Dr. Peyrot’s current research examines psychosocial aspects in the management of and adjustment to chronic disease, especially diabetes. His 200+ publications include several edited collections as well book chapters and articles in scientific journals. He has received grants from the National Science Foundation, the American Association of Diabetes Educators, The American Cancer Society, the American Diabetes Association, the American Lung Association, among others.
Dr. Peyrot has served leadership positions in several professional organizations, including the Society for the Study of Social Problems, the American Sociological Association, the American Diabetes Association, and the American Association of Diabetes Educators. He has served on several NIH review panels and as an editorial board member for numerous sociology and medical journals. In addition to serving as an advisor to pharmaceutical and health care organizations, Dr. Peyrot is an internationally recognized speaker for audiences of health care administrators, diabetes care providers and educators, and persons with diabetes and their families.
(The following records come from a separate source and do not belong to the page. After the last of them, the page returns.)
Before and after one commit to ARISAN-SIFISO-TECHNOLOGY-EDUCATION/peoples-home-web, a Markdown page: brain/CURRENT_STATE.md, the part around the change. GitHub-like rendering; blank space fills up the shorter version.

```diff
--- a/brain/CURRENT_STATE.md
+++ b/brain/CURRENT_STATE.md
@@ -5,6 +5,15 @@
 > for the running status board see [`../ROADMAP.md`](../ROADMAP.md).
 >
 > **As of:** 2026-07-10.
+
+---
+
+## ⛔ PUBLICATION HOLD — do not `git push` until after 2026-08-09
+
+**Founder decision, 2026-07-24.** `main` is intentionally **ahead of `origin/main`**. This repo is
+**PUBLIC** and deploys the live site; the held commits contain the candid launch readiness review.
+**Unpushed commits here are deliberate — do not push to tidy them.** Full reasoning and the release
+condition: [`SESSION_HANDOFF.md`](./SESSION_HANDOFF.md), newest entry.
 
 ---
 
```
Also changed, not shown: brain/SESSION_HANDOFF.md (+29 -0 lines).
I became a sociologist because I was curious about people – why they acted the ways they did. My senior year in high school (Loyola High in Los Angeles) I had a choice of taking another year of Latin and French, or courses in math and sociology. Sociology sounded really fun, and math wasn’t fun, but it was interesting. I fell in love with sociology, and have been ever since. I turned my back on math as an undergraduate at UC Santa Barbara, but once I learned about statistics, I realized that numbers could be my friend.
During my graduate training at UCLA, I focused initially on ethnography and ethnomethodology, ways of studying how people live their everyday lives. I studied criminal justice, mental health and substance abuse treatment settings, as well as analyzing audio and videotapes of people having conversations, participating in various types of queues, and arguing about blame and responsibility. I also worked on a study of families, which helped me to understand the family I had come from and gave me lots of insight that helped me when I had my own family.
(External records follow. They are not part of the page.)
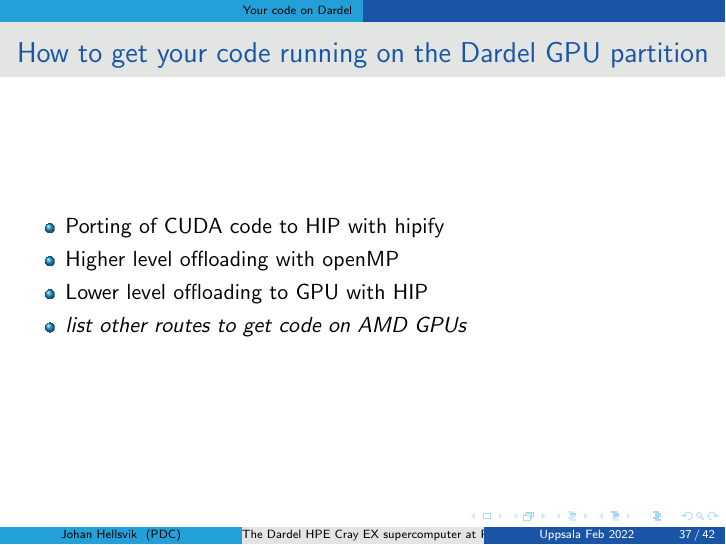
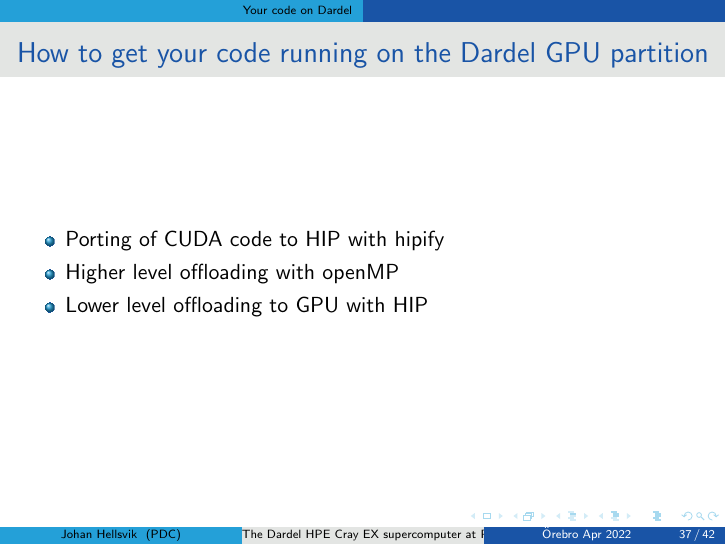
Before and after one commit to johanhellsvik/introduction-to-pdc, LaTeX slides (presentation.tex, which reads mattheosoftware.tex): page 37 of 42. Compiled offline with pdfLaTeX.

Commit message:
Presentation Örebro Apr 2022

```diff
--- a/mattheosoftware.tex
+++ b/mattheosoftware.tex
@@ -74,7 +74,7 @@
   \item Porting of CUDA code to HIP with hipify
   \item Higher level offloading with openMP
   \item Lower level offloading to GPU with HIP
-  \item \emph{list other routes to get code on AMD GPUs}
+  %\item \emph{list other routes to get code on AMD GPUs}
   \end{itemize}
 }
 
--- a/presentation.tex
+++ b/presentation.tex
@@ -96,7 +96,8 @@
   % \includegraphics[width=1cm,keepaspectratio]{logo_kth_transparent}~%
    % \includegraphics[width=1cm,height=1cm,keepaspectratio]{logo_kth+pdc_blue}~%
   %}
-\date[Uppsala Feb 2022]{}
+\date[\"Orebro Apr 2022]{}
+%\date[Uppsala Feb 2022]{}
 %\date[PDC Oct 2017]{Introduction to PDC, February 2018}
 %\date[PDC Dec 2021]{Introduction to PDC, December 2021}
 %\date[PDC Aug 2019]{PDC Summer School August 2019}
```
Also changed, not shown: presentation.pdf.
When I got my doctorate I had my first job at the University of Kentucky Medical Center. There I started studying diabetes, which has opened up world-wide opportunities for me to help people, including not only those with diabetes and their families, but also the health professionals who care for them. I now travel the world, spreading the word about how a sociologically informed humanistic approach to medicine and living with diabetes can make a big difference.
Although I remain involved with the area of diabetes, I was hired at Loyola University Maryland to start a research center, the Loyola Center for Social and Community Research. For more than 20 years I directed that center, which became the main source for funding student research training at Loyola. We studied all kinds of things, ranging from Catholic parishes to HIV prevention programs, from neighborhood crime prevention programs to business strategies, from science education to the evacuation of the World Trade Center during 9/11. Dozens of graduate students received research assistantships to pay for their degree studies, and many undergraduates got to serve research apprenticeships.
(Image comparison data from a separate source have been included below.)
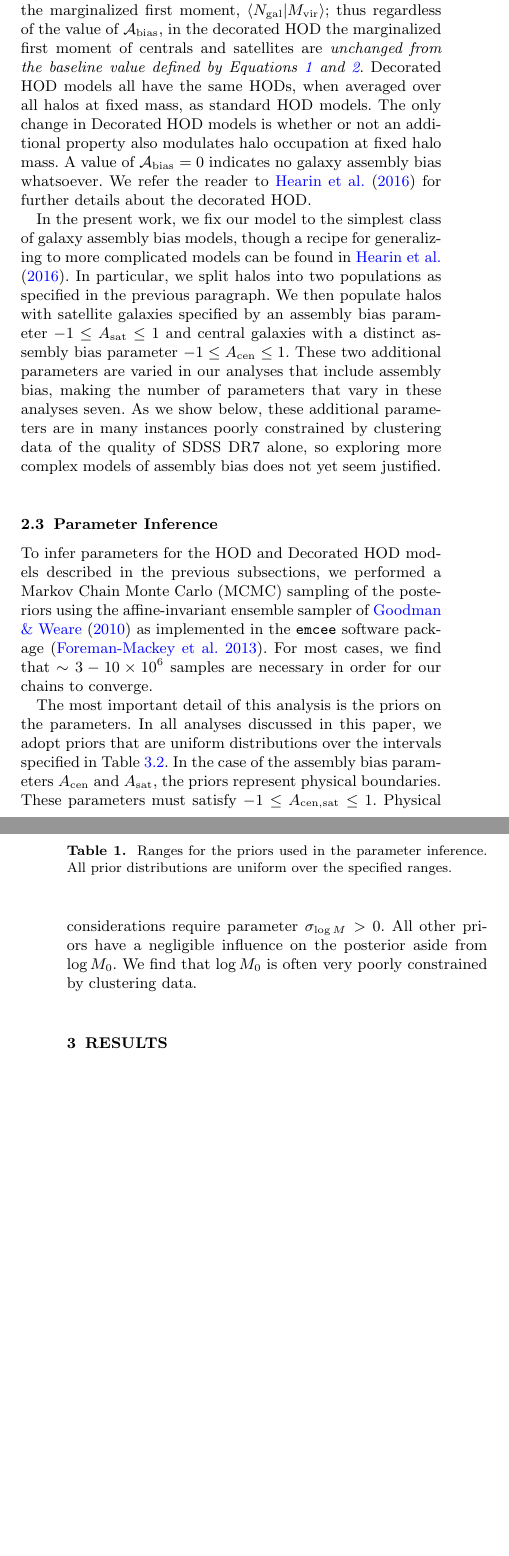
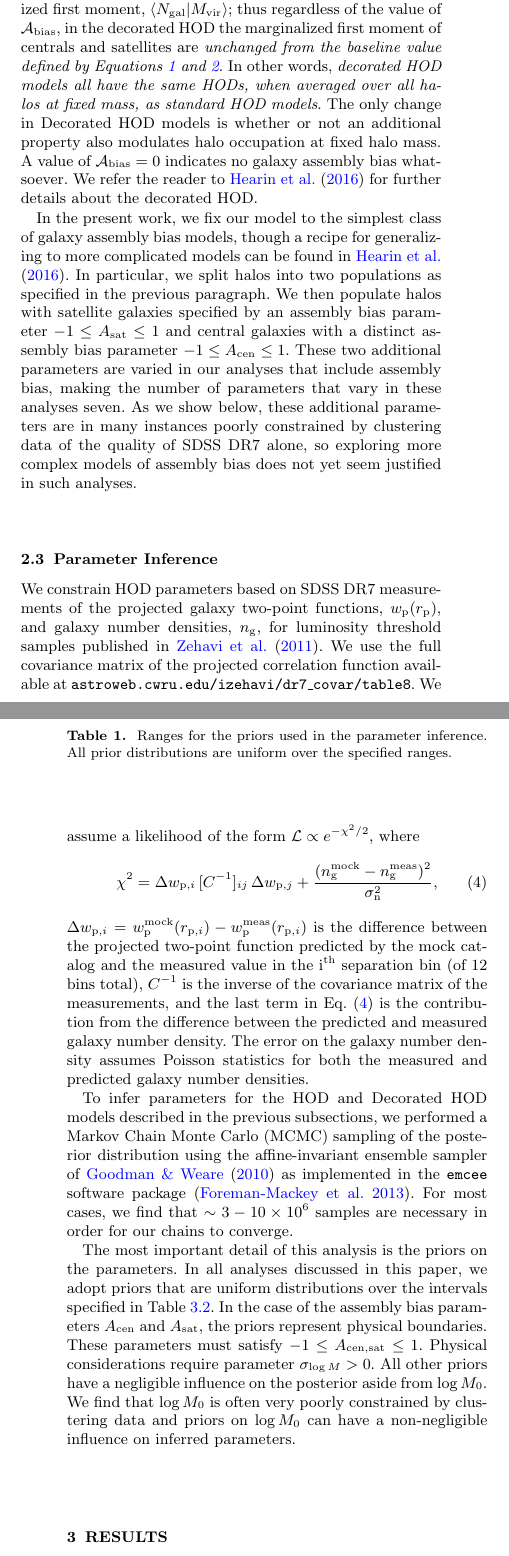
Before and after one commit to andrew-zentner/abmcmc, a LaTeX paper (ms.tex): two parts of the columns of pages 3 and 4 of 11 before the commit and two parts of the columns of pages 3 and 4 of 12 after it, joined at a grey line, cut so that both start at the same text, the shorter picture padded with empty space. Compiled offline with pdfLaTeX; an older LaTeX class or package is replaced by its successor; a missing bibliography style is replaced by a similar one.

Commit message:
Added info on wp measurements, covariances, and likelihoods.

```diff
--- a/ms.tex
+++ b/ms.tex
@@ -354 +356,0 @@ redshift-space by replacing each galaxy's $z$-coordinate with $z
-our $\rp$ bins, rejecting pairs with $z-$distance exceeding $\pi_{\rm
@@ -356,3 +359,6 @@ our $\rp$ bins, rejecting pairs with $z-$distance exceeding $\pi_{\rm
+our $\rp$ bins, rejecting pairs with $z_{\rm RS}-$ distance exceeding
+$\pi_{\rm max}=60$ ${\rm Mpc/h}$, which is the same projection
+depth chosen by \citet{zehavi_etal11}. We employ the \citet{landyszalay93}
 estimator to turn pair counts into a $\wprp$ prediction, as described
 in detail in {\tt halotools.readthedocs.io}.
 
@@ -383,9 +389,9 @@ marginalized first moment, $\langle\ngal|\mvir\rangle;$ thus
 regardless of the value of $\abias,$ in the decorated HOD the
 marginalized first moment of centrals and satellites are {\em
   unchanged from the baseline value defined by Equations \ref{eq:ncen}
-  and \ref{eq:nsat}}.  Decorated HOD models all have the same HODs,
+  and \ref{eq:nsat}}. In other words, {\em decorated HOD models all have the same HODs,
 when averaged over all halos at fixed mass, as standard HOD
-models. The only change in Decorated HOD models is whether or not an
+models}. The only change in Decorated HOD models is whether or not an
 additional property also modulates halo occupation at fixed halo
 mass. A value of $\abias = 0$ indicates no galaxy assembly bias
 whatsoever. We refer the reader to \citet{hearin_etal16} for further
@@ -397,21 +403,41 @@ complicated models can be found in \citet{hearin_etal16}. In
 particular, we split halos into two populations as specified in the
 previous paragraph. We then populate halos with satellite galaxies
 specified by an assembly bias parameter $-1 \le A_{\rm sat} \le 1$ and
-central galaxies with a distinct assembly bias parameter $-1 \le
-A_{\rm cen} \le 1$. These two additional parameters are varied in our
+central galaxies with a distinct assembly bias parameter
+$-1 \le A_{\rm cen} \le 1$. These two additional parameters are varied in our
 analyses that include assembly bias, making the number of parameters
 that vary in these analyses seven. As we show below, these additional
 parameters are in many instances poorly constrained by clustering data
 of the quality of SDSS DR7 alone, so exploring more complex models of
-assembly bias does not yet seem justified.
+assembly bias does not yet seem justified in such analyses.
 
 %---------------------------
 \subsection{Parameter Inference}
 \label{subsection:mcmc}
 %---------------------------
 
+We constrain HOD parameters based on SDSS DR7 measurements of the projected
+galaxy two-point functions, $w_{\rm p}(r_{\rm p})$, and galaxy number densities, $n_{\rm g}$,
+for luminosity threshold samples published in \citet{zehavi_etal11}. We use the full covariance
+matrix of the projected correlation function available at
+{\tt astroweb.cwru.edu/izehavi/dr7\_covar/table8}. We assume a likelihood of the
+form $\mathcal{L} \propto e^{-\chi^2/2}$, where
+%
+\begin{equation}
+\label{eq:chisquare}
+\chi^2 = \Delta w_{{\rm p},i} \, [C^{-1}]_{ij} \, \Delta w_{{\rm p},j} + \frac{(n_{\rm g}^{\rm mock} - n_{\rm g}^{\rm meas})^2}{\sigma_{\rm n}^2},
+\end{equation}
+%
+$\Delta w_{{\rm p},i} = w_{\rm p}^{\rm mock}(r_{{\rm p},i}) - w_{\rm p}^{\rm meas}(r_{{\rm p},i})$ is the difference
+between the projected two-point function predicted by the mock catalog and the measured value in the i$^{\rm th}$
+separation bin (of 12 bins total), $C^{-1}$ is the inverse of the covariance matrix of the measurements,
+and the last term in Eq.~(\ref{eq:chisquare}) is the contribution from the difference between the predicted and measured
+galaxy number density. The error on the galaxy number density assumes Poisson statistics for both the measured and predicted
+galaxy number densities.
+
+
 To infer parameters for the HOD and Decorated HOD models described in the previous subsections,
-we performed a Markov Chain Monte Carlo (MCMC) sampling of the posteriors using the
+we performed a Markov Chain Monte Carlo (MCMC) sampling of the posterior distribution using the
 affine-invariant ensemble sampler of \citet{goodman_weare10} as implemented in the
 {\tt emcee} software package \citep{foreman-mackey_etal13}. For most cases, we find that
 $\sim 3-10 \times 10^{6}$ samples are necessary in order for our chains to converge.
@@ -454,7 +480,8 @@ $A_{\mathrm{cen}}$ and $A_{\mathrm{sat}}$, the priors represent physical
 boundaries. These parameters must satisfy $-1 \le A_{\mathrm{cen,sat}} \le 1$.
 Physical considerations require parameter $\sigma_{\log M} > 0$. All other
 priors have a negligible influence on the posterior aside from $\log M_0$.
-We find that $\log M_0$ is often very poorly constrained by clustering data.
+We find that $\log M_0$ is often very poorly constrained by clustering data and
+priors on $\log M_0$ can have a non-negligible influence on inferred parameters.
 
 
 %---------------------------
```
Also changed, not shown: ms.tex (40 more changed lines).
While at Loyola, I also served as chair of the sociology department for a decade, as founding chair of the committee that developed the regulations governing research ethics at Loyola, as well as chair of other Loyola committees. Now my work at Loyola is primarily as a teacher, sharing with students my love of sociology and my belief that it can help us find a better way of life. My courses teach how to better understand those around us, and the ways that society can help or hinder our efforts to make the world a better place.
View Dr. Peyrot's C.V. (PDF).